Bocca di Lupo is Italian for wolf’s mouth. Which seems appropiate when applied to this ninety per cent bocca di lupoAglianico – ten percent Cabernet Sauvignon blend from Castel del Monte in Pulia, Southern Italy. This wine is a statement of power that doesn’t exclude finesse. Aromas of dry blue berries and oak notes followed by a manly body, full, substantious and non-apologetic. Plenty of rounded tannins lead to a very satisfying finish. I don’t know if a wolf’s mouth tastes and smells like this, but if it does you will see me kissing wolves in the mouth for some time.

Product: Bocca di Lupo

Variety: Aglianico del Vulture

Vintage: 2003

Winery: Tormaresca

Origin: Castel del Monte, Italy

Alcohol: 13.5%

Price: 44.99 (www.everythingwine.ca)

Il Bruciato, a Red Blend by Antinori

May 21, 2009

Il Bruciato is an italian expression for “the burned one”, which probably refers to its outstanding aromas of toasted oak barrel. A powerful blend of Cabernet, Merlot and Syrah by famous Italian winery Antinori. This Bolgheri DOC wine brings a inca-whitetremendous nose with barnyard, almost poopy character, dark red fruit in compote, dancing over a framework of old furniture notes. The medium-plus body reveals high acidity which is balanced by an impressive array of flavors in which black berry predominates. The tannins are a bit rough but they don’t negate the overall satisfaction this broth can deliver. The finish is long, with tones of dark berries and a brushstroke of vegetal. Il Bruciato is one of those wines not to be missed.

Product: Il Bruciato

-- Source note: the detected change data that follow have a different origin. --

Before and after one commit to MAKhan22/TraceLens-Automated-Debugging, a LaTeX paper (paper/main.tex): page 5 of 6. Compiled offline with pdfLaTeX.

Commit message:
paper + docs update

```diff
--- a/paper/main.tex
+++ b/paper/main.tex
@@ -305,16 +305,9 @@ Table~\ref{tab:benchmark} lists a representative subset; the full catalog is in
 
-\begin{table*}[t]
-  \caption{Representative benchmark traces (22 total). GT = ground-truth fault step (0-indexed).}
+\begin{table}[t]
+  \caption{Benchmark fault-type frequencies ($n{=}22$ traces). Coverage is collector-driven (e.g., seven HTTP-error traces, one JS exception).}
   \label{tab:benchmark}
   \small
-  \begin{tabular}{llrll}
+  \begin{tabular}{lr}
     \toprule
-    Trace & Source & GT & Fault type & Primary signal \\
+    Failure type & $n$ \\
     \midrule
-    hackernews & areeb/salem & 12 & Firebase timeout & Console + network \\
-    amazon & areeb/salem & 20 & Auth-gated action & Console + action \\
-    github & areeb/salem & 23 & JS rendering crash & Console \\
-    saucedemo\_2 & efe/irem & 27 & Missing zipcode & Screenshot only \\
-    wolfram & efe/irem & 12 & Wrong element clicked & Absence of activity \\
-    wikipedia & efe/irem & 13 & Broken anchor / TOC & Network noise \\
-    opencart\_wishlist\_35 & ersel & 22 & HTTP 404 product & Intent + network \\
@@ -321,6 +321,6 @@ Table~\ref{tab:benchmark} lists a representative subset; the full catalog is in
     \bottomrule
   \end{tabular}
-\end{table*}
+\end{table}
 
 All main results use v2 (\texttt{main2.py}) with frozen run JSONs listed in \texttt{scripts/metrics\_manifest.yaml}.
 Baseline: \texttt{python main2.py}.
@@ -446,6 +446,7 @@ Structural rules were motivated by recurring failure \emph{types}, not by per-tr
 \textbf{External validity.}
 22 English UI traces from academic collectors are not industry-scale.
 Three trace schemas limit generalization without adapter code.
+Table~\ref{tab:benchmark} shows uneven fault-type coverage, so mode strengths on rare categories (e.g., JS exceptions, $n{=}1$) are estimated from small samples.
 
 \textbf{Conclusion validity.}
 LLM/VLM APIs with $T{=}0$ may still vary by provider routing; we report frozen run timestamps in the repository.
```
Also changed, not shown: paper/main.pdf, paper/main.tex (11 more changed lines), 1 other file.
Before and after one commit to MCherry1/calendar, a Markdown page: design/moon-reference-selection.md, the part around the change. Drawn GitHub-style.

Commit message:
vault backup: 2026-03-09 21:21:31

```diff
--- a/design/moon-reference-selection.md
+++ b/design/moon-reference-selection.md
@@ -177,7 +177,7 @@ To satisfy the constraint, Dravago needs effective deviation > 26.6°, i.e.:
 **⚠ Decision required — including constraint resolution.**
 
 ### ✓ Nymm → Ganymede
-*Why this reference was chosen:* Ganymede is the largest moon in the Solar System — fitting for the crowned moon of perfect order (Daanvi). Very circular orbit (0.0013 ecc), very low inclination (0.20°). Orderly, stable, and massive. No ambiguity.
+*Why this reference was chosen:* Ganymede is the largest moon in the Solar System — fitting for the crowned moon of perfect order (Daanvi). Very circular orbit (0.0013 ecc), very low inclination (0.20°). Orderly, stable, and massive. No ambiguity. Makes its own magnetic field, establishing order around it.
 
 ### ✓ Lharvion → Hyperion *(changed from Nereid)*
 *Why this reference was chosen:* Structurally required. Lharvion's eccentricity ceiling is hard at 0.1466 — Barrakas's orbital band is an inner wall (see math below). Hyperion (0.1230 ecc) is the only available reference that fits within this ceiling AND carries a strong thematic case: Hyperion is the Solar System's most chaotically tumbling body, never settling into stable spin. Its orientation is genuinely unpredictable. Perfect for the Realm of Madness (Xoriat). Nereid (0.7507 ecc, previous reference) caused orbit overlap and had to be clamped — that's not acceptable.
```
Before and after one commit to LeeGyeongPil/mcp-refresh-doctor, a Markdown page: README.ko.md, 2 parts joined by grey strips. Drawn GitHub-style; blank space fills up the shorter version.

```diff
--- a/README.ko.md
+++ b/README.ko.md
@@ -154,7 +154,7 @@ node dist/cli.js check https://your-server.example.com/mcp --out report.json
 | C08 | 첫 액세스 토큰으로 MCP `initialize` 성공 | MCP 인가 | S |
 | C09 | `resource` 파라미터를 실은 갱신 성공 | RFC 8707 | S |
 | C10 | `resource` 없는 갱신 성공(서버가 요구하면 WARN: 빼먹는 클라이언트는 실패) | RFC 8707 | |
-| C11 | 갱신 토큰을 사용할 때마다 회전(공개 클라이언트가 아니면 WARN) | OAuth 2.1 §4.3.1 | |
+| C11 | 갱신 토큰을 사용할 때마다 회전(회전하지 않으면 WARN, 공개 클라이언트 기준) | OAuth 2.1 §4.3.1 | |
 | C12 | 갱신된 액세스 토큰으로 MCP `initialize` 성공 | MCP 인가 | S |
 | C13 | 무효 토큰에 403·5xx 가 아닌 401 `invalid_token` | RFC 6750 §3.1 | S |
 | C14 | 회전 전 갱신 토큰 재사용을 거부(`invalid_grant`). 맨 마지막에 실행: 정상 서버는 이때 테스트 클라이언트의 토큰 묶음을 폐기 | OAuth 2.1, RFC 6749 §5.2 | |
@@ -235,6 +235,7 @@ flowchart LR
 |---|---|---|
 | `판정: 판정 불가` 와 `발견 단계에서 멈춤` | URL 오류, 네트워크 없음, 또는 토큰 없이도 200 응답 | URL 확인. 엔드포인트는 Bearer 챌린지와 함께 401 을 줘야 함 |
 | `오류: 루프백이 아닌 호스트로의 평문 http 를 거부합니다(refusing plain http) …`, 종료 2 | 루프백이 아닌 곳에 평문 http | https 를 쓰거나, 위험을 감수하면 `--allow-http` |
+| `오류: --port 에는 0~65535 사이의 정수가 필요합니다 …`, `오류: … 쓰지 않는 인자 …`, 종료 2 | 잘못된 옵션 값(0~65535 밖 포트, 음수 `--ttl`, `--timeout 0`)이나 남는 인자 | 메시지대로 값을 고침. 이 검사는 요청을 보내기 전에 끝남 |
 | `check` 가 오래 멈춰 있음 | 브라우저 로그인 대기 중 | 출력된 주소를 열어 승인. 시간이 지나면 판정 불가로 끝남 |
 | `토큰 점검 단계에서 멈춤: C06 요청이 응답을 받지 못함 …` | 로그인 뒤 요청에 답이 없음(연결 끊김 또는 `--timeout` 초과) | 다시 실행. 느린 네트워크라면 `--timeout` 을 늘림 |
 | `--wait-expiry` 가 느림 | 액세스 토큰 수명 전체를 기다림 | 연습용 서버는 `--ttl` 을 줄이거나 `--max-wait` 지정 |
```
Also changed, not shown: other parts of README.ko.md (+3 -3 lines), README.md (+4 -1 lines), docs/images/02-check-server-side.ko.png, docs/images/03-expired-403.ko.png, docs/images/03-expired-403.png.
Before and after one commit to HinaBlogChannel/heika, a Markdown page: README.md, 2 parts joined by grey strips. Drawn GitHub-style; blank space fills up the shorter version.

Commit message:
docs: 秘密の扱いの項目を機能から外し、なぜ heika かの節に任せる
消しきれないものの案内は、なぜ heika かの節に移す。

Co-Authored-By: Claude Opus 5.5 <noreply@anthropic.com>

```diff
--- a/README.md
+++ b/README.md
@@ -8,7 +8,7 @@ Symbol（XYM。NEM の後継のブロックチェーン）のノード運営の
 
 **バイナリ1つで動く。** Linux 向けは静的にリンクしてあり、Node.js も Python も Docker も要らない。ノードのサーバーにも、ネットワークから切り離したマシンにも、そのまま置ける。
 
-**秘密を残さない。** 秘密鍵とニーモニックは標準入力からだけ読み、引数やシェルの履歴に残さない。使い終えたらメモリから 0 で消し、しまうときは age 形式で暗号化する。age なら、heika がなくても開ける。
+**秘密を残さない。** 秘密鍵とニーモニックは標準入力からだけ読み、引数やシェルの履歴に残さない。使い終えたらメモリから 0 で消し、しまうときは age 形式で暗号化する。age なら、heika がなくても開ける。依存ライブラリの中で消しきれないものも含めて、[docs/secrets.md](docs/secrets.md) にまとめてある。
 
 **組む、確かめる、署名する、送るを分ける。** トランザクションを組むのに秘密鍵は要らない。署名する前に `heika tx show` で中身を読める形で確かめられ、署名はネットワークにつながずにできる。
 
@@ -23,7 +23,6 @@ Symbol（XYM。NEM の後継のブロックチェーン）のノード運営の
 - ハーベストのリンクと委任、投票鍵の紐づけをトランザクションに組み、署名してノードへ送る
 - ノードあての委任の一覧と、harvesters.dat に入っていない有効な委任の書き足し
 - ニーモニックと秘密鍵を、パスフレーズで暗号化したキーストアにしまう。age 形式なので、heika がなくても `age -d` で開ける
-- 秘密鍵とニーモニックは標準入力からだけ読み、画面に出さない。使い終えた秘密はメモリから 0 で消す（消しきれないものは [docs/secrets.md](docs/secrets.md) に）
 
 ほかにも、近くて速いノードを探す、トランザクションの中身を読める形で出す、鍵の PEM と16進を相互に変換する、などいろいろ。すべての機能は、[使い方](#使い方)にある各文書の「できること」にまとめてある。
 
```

Variety: Cabernet, Merlot, Syrah

Vintage: 2006

Winery: Antinory

Origin: Bolgheri, Italy

Alcohol: 14.0%

Price: 34.99 (Everything Wine)